George Bernard Shaw was renowned for his scathing wit, and it seems only natural to expect a comedy about him to be dry, witty and vibrantly verbal. Instead, playwright Mark Saltzman, has chosen broad, bombastic farce as the base of his new play. "Mr. Shaw" also deals with fictional exchanges.

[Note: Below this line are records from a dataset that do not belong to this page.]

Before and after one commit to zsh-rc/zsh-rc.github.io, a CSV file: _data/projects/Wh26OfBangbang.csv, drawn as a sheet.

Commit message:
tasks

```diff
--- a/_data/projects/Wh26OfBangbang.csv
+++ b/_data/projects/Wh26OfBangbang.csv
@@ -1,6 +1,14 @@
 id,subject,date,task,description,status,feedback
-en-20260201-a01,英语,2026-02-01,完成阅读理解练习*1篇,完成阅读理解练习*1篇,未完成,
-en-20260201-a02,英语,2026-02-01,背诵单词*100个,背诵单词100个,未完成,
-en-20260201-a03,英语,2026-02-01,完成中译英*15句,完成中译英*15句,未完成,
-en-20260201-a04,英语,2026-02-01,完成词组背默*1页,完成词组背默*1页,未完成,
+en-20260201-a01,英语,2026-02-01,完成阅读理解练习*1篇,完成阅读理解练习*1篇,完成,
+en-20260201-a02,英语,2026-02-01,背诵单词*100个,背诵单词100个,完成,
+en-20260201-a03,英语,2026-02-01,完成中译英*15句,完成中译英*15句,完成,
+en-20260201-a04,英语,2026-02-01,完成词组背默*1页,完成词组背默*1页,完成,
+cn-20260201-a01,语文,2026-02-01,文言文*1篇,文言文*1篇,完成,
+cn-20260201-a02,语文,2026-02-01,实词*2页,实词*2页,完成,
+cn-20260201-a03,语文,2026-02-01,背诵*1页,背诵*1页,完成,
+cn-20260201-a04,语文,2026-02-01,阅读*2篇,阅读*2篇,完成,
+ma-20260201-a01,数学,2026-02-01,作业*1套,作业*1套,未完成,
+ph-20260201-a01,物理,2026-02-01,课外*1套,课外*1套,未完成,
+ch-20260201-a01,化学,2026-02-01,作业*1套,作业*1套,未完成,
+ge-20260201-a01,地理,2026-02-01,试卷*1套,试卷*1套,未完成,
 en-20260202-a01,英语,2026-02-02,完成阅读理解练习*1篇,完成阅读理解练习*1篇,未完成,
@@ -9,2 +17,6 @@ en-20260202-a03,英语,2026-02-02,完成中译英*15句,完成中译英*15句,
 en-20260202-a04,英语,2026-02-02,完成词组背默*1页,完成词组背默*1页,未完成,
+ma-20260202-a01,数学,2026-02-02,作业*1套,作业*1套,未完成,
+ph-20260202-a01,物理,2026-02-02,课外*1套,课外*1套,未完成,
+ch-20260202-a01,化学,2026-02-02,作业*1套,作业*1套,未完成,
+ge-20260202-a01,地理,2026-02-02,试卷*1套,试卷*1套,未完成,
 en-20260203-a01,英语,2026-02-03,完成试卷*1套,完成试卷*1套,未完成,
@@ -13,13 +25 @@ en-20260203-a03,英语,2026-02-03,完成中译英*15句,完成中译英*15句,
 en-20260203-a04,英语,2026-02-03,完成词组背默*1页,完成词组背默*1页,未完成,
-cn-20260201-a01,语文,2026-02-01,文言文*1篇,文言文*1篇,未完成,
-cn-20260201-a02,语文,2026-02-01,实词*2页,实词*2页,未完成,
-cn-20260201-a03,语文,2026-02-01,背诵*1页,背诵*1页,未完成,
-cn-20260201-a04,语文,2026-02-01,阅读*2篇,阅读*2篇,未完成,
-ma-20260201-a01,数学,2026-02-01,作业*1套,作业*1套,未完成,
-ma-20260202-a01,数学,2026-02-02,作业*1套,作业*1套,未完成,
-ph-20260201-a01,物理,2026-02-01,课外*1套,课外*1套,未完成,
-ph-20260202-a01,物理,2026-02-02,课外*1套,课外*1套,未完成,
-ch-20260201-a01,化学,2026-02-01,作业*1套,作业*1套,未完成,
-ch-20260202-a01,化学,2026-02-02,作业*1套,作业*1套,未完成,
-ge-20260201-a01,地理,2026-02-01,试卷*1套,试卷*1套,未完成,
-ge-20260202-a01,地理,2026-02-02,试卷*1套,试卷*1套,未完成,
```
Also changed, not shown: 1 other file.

George Bernard Shaw was renowned for his scathing wit, and it seems only natural to expect a comedy about him to be dry, witty and vibrantly verbal. Instead, playwright Mark Saltzman (author of “The Tin Pan Alley Rag,” centering on a fictional meeting between Irving Berlin and Scott Joplin), has chosen broad, bombastic farce as the base of his new play. “Mr. Shaw,” also deals with fictional exchanges. Shaw visited MGM in March 1933 to discuss selling screen rights for his play “Pygmalion,” and Saltzman invents details of his luncheon there with Louis B. Mayer, William Randolph Hearst and Marion Davies. The problem with this revisionism is too much zany overstatement, which comes across as foreign to Shaw’s erudite spirit. Director Daniel Henning supplies crowd-pleasing laughter to keep the show’s engine racing until Shaw evaporates into a peripheral figure, a marginal excuse for vaudevillian lunacy that lacks dramatic underpinning or a true sense of period.

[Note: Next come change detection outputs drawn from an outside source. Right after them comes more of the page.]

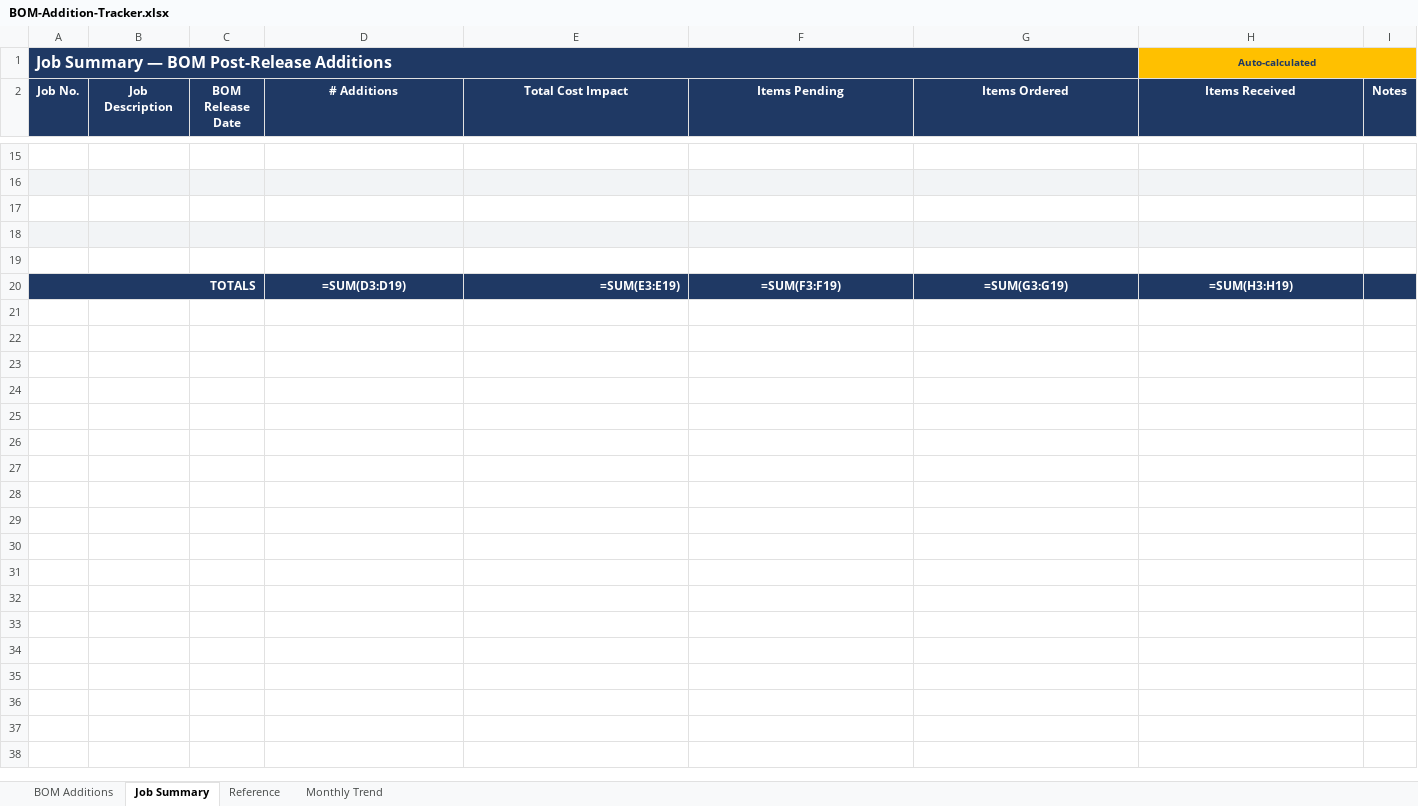
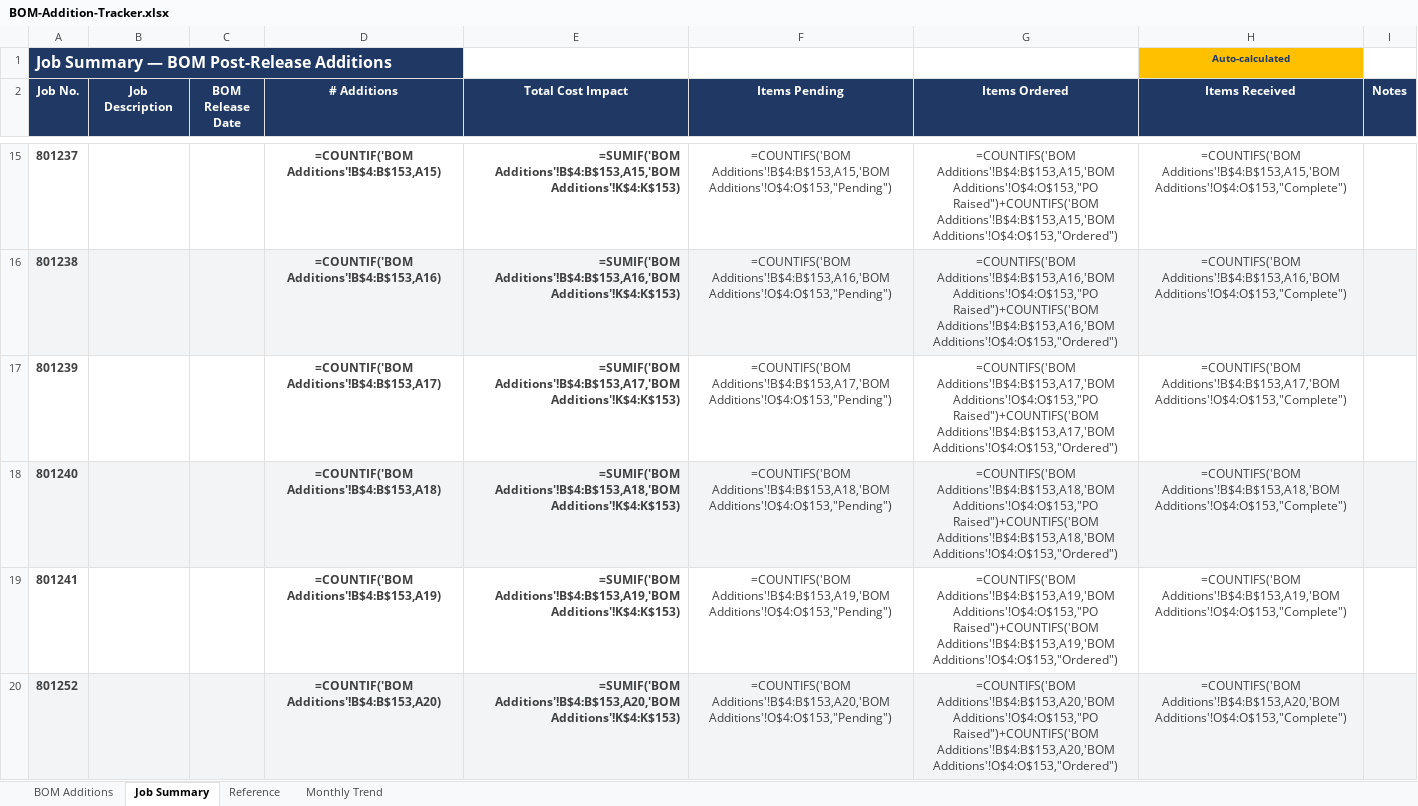
Before and after one commit to geoffkalms-arch/executive-dashboard, an Excel workbook: BOM-Addition-Tracker.xlsx, sheet Job Summary, drawn as a sheet; only a part is shown, gaps mark what is left out; values as stored, in another font and other column widths than the file's, no borders; formulas without a stored value are shown as written; conditional formats not drawn; removed rows and columns are numbered as before the commit, all else as after; the diff covers the shown part only; the diff names each change by its address in the sheet, - before the commit and + after, or states it on an @@ line.

```diff
--- a/BOM-Addition-Tracker.xlsx (sheet Job Summary)
+++ b/BOM-Addition-Tracker.xlsx (sheet Job Summary)
-A1:G1 merged
-H1:I1 merged
-row 15: (empty)
+row 15: 801237 |  |  | =COUNTIF('BOM Additions'!B$4:B$153,A15) | =SUMIF('BOM Additions'!B$4:B$153,A15,'BOM Additions'!K$4:K$153) | =COUNTIFS('BOM Additions'!B$4:B$153,A15,'BOM Additions'!O$4:O$153,"Pending") | =COUNTIFS('BOM Additions'!B$4:B$153,A15,'BOM Additions'!O$4:O$153,"PO Raised")+COUNTIFS('BOM Additions'!B$4:B$153,A15,'BOM Additions'!O$4:O$153,"Ordered") | =COUNTIFS('BOM Additions'!B$4:B$153,A15,'BOM Additions'!O$4:O$153,"Complete")
-row 16: (empty)
+row 16: 801238 |  |  | =COUNTIF('BOM Additions'!B$4:B$153,A16) | =SUMIF('BOM Additions'!B$4:B$153,A16,'BOM Additions'!K$4:K$153) | =COUNTIFS('BOM Additions'!B$4:B$153,A16,'BOM Additions'!O$4:O$153,"Pending") | =COUNTIFS('BOM Additions'!B$4:B$153,A16,'BOM Additions'!O$4:O$153,"PO Raised")+COUNTIFS('BOM Additions'!B$4:B$153,A16,'BOM Additions'!O$4:O$153,"Ordered") | =COUNTIFS('BOM Additions'!B$4:B$153,A16,'BOM Additions'!O$4:O$153,"Complete")
-row 17: (empty)
+row 17: 801239 |  |  | =COUNTIF('BOM Additions'!B$4:B$153,A17) | =SUMIF('BOM Additions'!B$4:B$153,A17,'BOM Additions'!K$4:K$153) | =COUNTIFS('BOM Additions'!B$4:B$153,A17,'BOM Additions'!O$4:O$153,"Pending") | =COUNTIFS('BOM Additions'!B$4:B$153,A17,'BOM Additions'!O$4:O$153,"PO Raised")+COUNTIFS('BOM Additions'!B$4:B$153,A17,'BOM Additions'!O$4:O$153,"Ordered") | =COUNTIFS('BOM Additions'!B$4:B$153,A17,'BOM Additions'!O$4:O$153,"Complete")
-row 18: (empty)
+row 18: 801240 |  |  | =COUNTIF('BOM Additions'!B$4:B$153,A18) | =SUMIF('BOM Additions'!B$4:B$153,A18,'BOM Additions'!K$4:K$153) | =COUNTIFS('BOM Additions'!B$4:B$153,A18,'BOM Additions'!O$4:O$153,"Pending") | =COUNTIFS('BOM Additions'!B$4:B$153,A18,'BOM Additions'!O$4:O$153,"PO Raised")+COUNTIFS('BOM Additions'!B$4:B$153,A18,'BOM Additions'!O$4:O$153,"Ordered") | =COUNTIFS('BOM Additions'!B$4:B$153,A18,'BOM Additions'!O$4:O$153,"Complete")
-row 19: (empty)
+row 19: 801241 |  |  | =COUNTIF('BOM Additions'!B$4:B$153,A19) | =SUMIF('BOM Additions'!B$4:B$153,A19,'BOM Additions'!K$4:K$153) | =COUNTIFS('BOM Additions'!B$4:B$153,A19,'BOM Additions'!O$4:O$153,"Pending") | =COUNTIFS('BOM Additions'!B$4:B$153,A19,'BOM Additions'!O$4:O$153,"PO Raised")+COUNTIFS('BOM Additions'!B$4:B$153,A19,'BOM Additions'!O$4:O$153,"Ordered") | =COUNTIFS('BOM Additions'!B$4:B$153,A19,'BOM Additions'!O$4:O$153,"Complete")
-row 20: TOTALS |  |  | =SUM(D3:D19) | =SUM(E3:E19) | =SUM(F3:F19) | =SUM(G3:G19) | =SUM(H3:H19)
+row 20: 801252 |  |  | =COUNTIF('BOM Additions'!B$4:B$153,A20) | =SUMIF('BOM Additions'!B$4:B$153,A20,'BOM Additions'!K$4:K$153) | =COUNTIFS('BOM Additions'!B$4:B$153,A20,'BOM Additions'!O$4:O$153,"Pending") | =COUNTIFS('BOM Additions'!B$4:B$153,A20,'BOM Additions'!O$4:O$153,"PO Raised")+COUNTIFS('BOM Additions'!B$4:B$153,A20,'BOM Additions'!O$4:O$153,"Ordered") | =COUNTIFS('BOM Additions'!B$4:B$153,A20,'BOM Additions'!O$4:O$153,"Complete")
```
Also changed, not shown: 7 added rows and 67 edited cells elsewhere in this sheet, sheet BOM Additions, charts or pictures.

A basic requirement when placing real-life people in fictitious situations is preserving their fundamental essence as characters. Our introduction to Charlotte Shaw (Mala Powers), in which she sings a gentle a capella duet with husband GBS (Nicolas Coster), has a reassuringly authentic charm.
From here, the story violates this rule and quickly unravels after entering a lush pink bungalow (beautifully designed by Dwight Richard Odle), the custom-built setting erected by Hearst for mistress Marion Davies (Carmen Thomas). Davies is presented as a vulgar, grasping Lina Lamont, determined to wrest the role of Eliza from Norma Shearer if Shaw gives MGM the “Pygmalion” rights.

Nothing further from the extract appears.